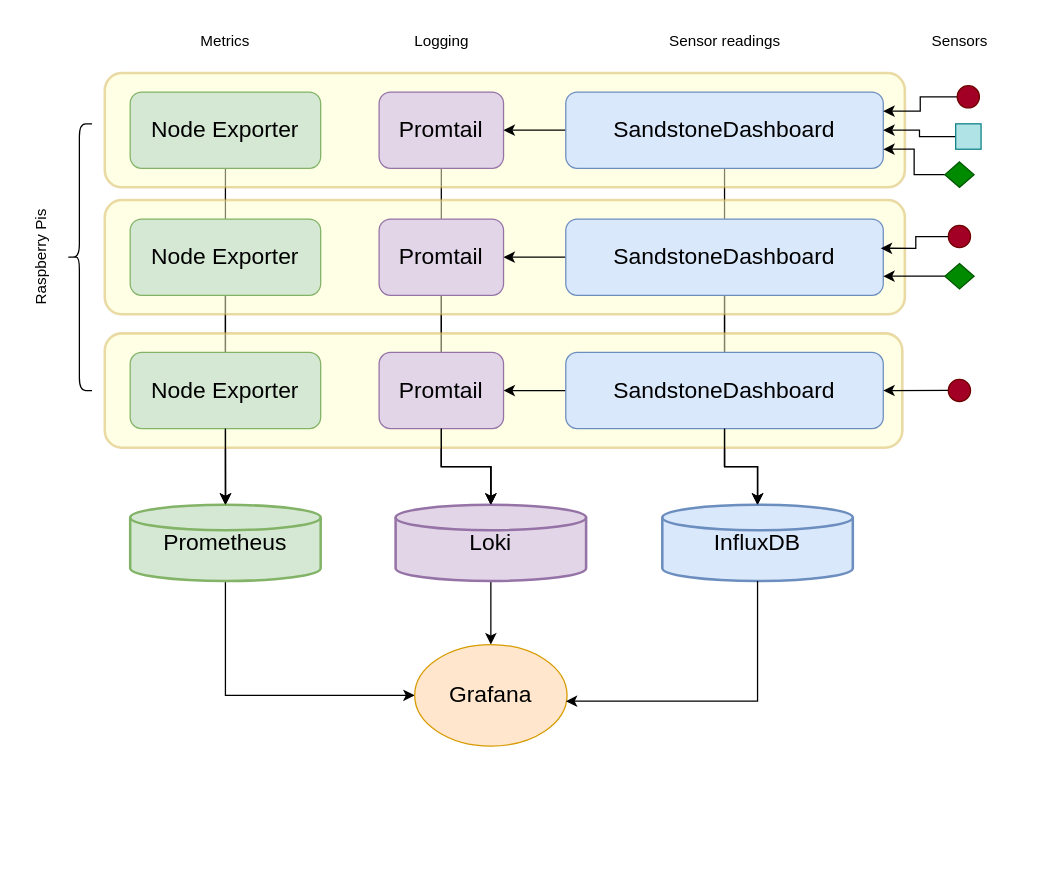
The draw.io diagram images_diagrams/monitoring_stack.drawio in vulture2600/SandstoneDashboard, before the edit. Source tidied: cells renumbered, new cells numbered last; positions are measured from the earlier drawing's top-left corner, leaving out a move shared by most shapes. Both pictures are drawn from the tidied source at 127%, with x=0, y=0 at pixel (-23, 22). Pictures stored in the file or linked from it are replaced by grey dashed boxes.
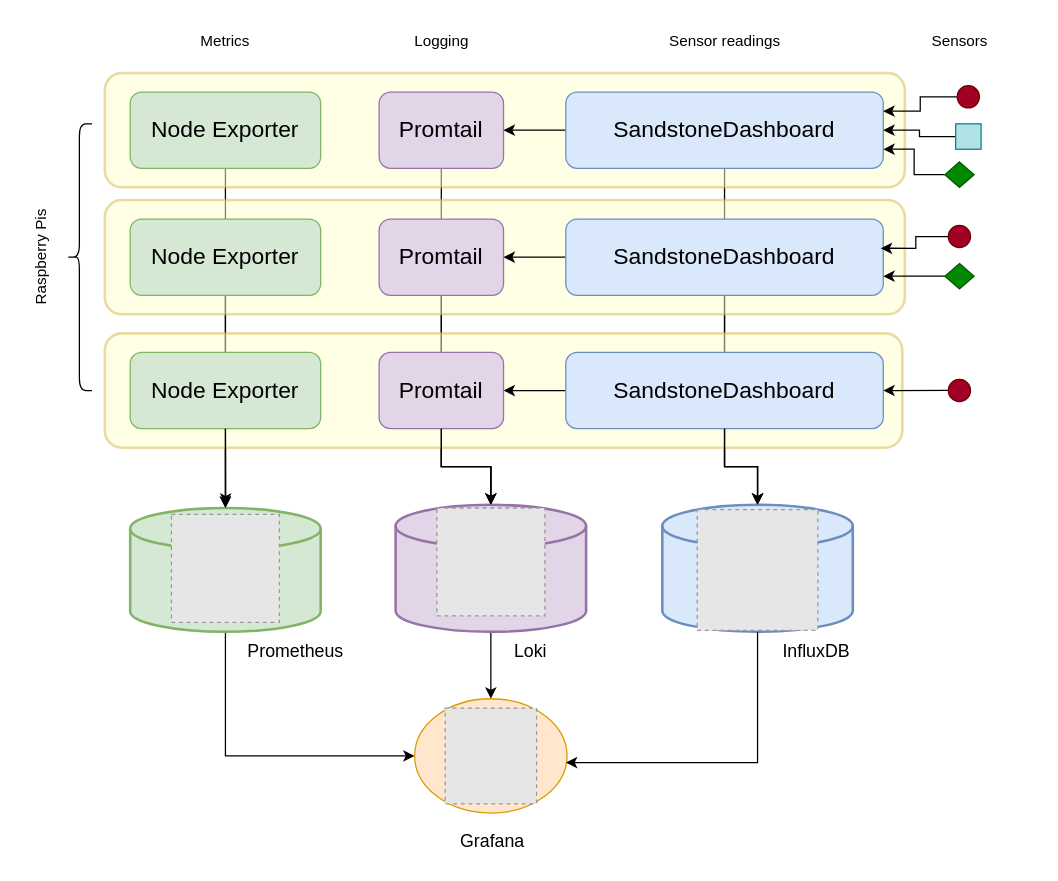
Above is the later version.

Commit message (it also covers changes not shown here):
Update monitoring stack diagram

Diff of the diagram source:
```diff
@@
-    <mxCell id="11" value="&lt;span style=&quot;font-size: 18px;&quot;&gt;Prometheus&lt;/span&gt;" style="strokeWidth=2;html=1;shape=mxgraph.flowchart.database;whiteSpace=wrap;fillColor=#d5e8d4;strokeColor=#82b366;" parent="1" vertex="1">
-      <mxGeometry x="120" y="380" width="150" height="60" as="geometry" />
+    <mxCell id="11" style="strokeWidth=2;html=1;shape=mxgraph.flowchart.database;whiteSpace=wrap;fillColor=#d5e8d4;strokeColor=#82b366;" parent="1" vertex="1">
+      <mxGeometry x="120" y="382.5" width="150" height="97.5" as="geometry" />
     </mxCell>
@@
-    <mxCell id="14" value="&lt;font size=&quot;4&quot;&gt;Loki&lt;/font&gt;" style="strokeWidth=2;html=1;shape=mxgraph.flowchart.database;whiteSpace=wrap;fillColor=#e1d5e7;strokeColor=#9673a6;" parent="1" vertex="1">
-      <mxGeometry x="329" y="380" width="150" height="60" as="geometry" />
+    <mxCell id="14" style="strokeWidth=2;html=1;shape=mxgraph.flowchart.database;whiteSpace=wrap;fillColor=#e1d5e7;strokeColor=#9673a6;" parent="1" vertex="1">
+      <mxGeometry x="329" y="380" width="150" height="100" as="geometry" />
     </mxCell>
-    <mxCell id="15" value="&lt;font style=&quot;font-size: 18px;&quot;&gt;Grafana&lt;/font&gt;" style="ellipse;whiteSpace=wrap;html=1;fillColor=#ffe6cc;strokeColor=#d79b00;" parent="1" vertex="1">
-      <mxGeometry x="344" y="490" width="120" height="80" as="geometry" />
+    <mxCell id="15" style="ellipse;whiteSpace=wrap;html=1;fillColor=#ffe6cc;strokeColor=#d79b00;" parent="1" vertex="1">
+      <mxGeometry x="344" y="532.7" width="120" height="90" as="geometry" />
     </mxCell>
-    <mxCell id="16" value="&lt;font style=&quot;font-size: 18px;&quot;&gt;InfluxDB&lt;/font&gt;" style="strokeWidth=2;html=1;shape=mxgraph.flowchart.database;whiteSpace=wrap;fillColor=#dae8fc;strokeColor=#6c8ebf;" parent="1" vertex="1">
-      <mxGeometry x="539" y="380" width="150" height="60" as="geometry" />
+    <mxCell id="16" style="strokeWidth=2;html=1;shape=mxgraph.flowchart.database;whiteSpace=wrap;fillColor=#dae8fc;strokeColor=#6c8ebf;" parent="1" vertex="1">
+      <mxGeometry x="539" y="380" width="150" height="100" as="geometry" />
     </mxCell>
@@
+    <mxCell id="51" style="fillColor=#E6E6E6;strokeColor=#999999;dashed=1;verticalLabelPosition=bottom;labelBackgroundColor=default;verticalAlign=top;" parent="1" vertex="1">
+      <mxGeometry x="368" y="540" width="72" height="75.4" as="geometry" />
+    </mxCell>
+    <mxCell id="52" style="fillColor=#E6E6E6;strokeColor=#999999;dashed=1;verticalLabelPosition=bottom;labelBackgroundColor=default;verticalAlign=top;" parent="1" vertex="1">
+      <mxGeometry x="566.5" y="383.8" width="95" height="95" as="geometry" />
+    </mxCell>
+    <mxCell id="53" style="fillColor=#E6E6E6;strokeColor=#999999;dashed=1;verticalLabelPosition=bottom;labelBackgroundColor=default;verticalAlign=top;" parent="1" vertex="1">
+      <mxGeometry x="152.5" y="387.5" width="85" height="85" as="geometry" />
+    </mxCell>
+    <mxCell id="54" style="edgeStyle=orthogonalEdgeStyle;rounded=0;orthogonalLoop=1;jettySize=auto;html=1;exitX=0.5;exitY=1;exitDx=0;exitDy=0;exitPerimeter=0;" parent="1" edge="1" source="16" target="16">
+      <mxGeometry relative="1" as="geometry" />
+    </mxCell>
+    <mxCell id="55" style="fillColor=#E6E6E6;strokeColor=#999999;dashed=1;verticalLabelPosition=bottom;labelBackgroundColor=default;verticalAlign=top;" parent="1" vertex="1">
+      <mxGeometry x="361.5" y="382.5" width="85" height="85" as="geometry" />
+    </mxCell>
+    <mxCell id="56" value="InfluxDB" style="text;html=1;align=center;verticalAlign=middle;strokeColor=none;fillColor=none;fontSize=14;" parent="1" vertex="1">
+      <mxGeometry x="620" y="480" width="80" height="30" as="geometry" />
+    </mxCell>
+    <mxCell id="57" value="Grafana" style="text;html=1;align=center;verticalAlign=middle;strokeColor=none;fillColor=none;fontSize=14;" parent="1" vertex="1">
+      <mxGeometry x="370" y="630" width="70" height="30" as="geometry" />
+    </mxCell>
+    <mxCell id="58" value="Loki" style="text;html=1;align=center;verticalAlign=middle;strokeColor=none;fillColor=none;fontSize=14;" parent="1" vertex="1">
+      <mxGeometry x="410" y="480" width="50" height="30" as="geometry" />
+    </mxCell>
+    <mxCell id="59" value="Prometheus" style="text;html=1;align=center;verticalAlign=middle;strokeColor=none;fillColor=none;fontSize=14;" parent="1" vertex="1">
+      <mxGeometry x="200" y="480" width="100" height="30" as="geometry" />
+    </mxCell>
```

+-------+

* **What needs to be done**
Wherever an image sits in the data, omit it; everything else must be copied exactly.

* **Problem solution**
The draw.io diagram images_diagrams/monitoring_stack.drawio in vulture2600/SandstoneDashboard, before the edit. Source tidied: cells renumbered, new cells numbered last; positions are measured from the earlier drawing's top-left corner, leaving out a move shared by most shapes. Both pictures are drawn from the tidied source at 127%, with x=0, y=0 at pixel (-23, 22). Pictures stored in the file or linked from it are replaced by grey dashed boxes.
Above is the later version.

Commit message (it also covers changes not shown here):
Update monitoring stack diagram

Diff of the diagram source:
```diff
@@
-    <mxCell id="11" value="&lt;span style=&quot;font-size: 18px;&quot;&gt;Prometheus&lt;/span&gt;" style="strokeWidth=2;html=1;shape=mxgraph.flowchart.database;whiteSpace=wrap;fillColor=#d5e8d4;strokeColor=#82b366;" parent="1" vertex="1">
-      <mxGeometry x="120" y="380" width="150" height="60" as="geometry" />
+    <mxCell id="11" style="strokeWidth=2;html=1;shape=mxgraph.flowchart.database;whiteSpace=wrap;fillColor=#d5e8d4;strokeColor=#82b366;" parent="1" vertex="1">
+      <mxGeometry x="120" y="382.5" width="150" height="97.5" as="geometry" />
     </mxCell>
@@
-    <mxCell id="14" value="&lt;font size=&quot;4&quot;&gt;Loki&lt;/font&gt;" style="strokeWidth=2;html=1;shape=mxgraph.flowchart.database;whiteSpace=wrap;fillColor=#e1d5e7;strokeColor=#9673a6;" parent="1" vertex="1">
-      <mxGeometry x="329" y="380" width="150" height="60" as="geometry" />
+    <mxCell id="14" style="strokeWidth=2;html=1;shape=mxgraph.flowchart.database;whiteSpace=wrap;fillColor=#e1d5e7;strokeColor=#9673a6;" parent="1" vertex="1">
+      <mxGeometry x="329" y="380" width="150" height="100" as="geometry" />
     </mxCell>
-    <mxCell id="15" value="&lt;font style=&quot;font-size: 18px;&quot;&gt;Grafana&lt;/font&gt;" style="ellipse;whiteSpace=wrap;html=1;fillColor=#ffe6cc;strokeColor=#d79b00;" parent="1" vertex="1">
-      <mxGeometry x="344" y="490" width="120" height="80" as="geometry" />
+    <mxCell id="15" style="ellipse;whiteSpace=wrap;html=1;fillColor=#ffe6cc;strokeColor=#d79b00;" parent="1" vertex="1">
+      <mxGeometry x="344" y="532.7" width="120" height="90" as="geometry" />
     </mxCell>
-    <mxCell id="16" value="&lt;font style=&quot;font-size: 18px;&quot;&gt;InfluxDB&lt;/font&gt;" style="strokeWidth=2;html=1;shape=mxgraph.flowchart.database;whiteSpace=wrap;fillColor=#dae8fc;strokeColor=#6c8ebf;" parent="1" vertex="1">
-      <mxGeometry x="539" y="380" width="150" height="60" as="geometry" />
+    <mxCell id="16" style="strokeWidth=2;html=1;shape=mxgraph.flowchart.database;whiteSpace=wrap;fillColor=#dae8fc;strokeColor=#6c8ebf;" parent="1" vertex="1">
+      <mxGeometry x="539" y="380" width="150" height="100" as="geometry" />
     </mxCell>
@@
+    <mxCell id="51" style="fillColor=#E6E6E6;strokeColor=#999999;dashed=1;verticalLabelPosition=bottom;labelBackgroundColor=default;verticalAlign=top;" parent="1" vertex="1">
+      <mxGeometry x="368" y="540" width="72" height="75.4" as="geometry" />
+    </mxCell>
+    <mxCell id="52" style="fillColor=#E6E6E6;strokeColor=#999999;dashed=1;verticalLabelPosition=bottom;labelBackgroundColor=default;verticalAlign=top;" parent="1" vertex="1">
+      <mxGeometry x="566.5" y="383.8" width="95" height="95" as="geometry" />
+    </mxCell>
+    <mxCell id="53" style="fillColor=#E6E6E6;strokeColor=#999999;dashed=1;verticalLabelPosition=bottom;labelBackgroundColor=default;verticalAlign=top;" parent="1" vertex="1">
+      <mxGeometry x="152.5" y="387.5" width="85" height="85" as="geometry" />
+    </mxCell>
+    <mxCell id="54" style="edgeStyle=orthogonalEdgeStyle;rounded=0;orthogonalLoop=1;jettySize=auto;html=1;exitX=0.5;exitY=1;exitDx=0;exitDy=0;exitPerimeter=0;" parent="1" edge="1" source="16" target="16">
+      <mxGeometry relative="1" as="geometry" />
+    </mxCell>
+    <mxCell id="55" style="fillColor=#E6E6E6;strokeColor=#999999;dashed=1;verticalLabelPosition=bottom;labelBackgroundColor=default;verticalAlign=top;" parent="1" vertex="1">
+      <mxGeometry x="361.5" y="382.5" width="85" height="85" as="geometry" />
+    </mxCell>
+    <mxCell id="56" value="InfluxDB" style="text;html=1;align=center;verticalAlign=middle;strokeColor=none;fillColor=none;fontSize=14;" parent="1" vertex="1">
+      <mxGeometry x="620" y="480" width="80" height="30" as="geometry" />
+    </mxCell>
+    <mxCell id="57" value="Grafana" style="text;html=1;align=center;verticalAlign=middle;strokeColor=none;fillColor=none;fontSize=14;" parent="1" vertex="1">
+      <mxGeometry x="370" y="630" width="70" height="30" as="geometry" />
+    </mxCell>
+    <mxCell id="58" value="Loki" style="text;html=1;align=center;verticalAlign=middle;strokeColor=none;fillColor=none;fontSize=14;" parent="1" vertex="1">
+      <mxGeometry x="410" y="480" width="50" height="30" as="geometry" />
+    </mxCell>
+    <mxCell id="59" value="Prometheus" style="text;html=1;align=center;verticalAlign=middle;strokeColor=none;fillColor=none;fontSize=14;" parent="1" vertex="1">
+      <mxGeometry x="200" y="480" width="100" height="30" as="geometry" />
+    </mxCell>
```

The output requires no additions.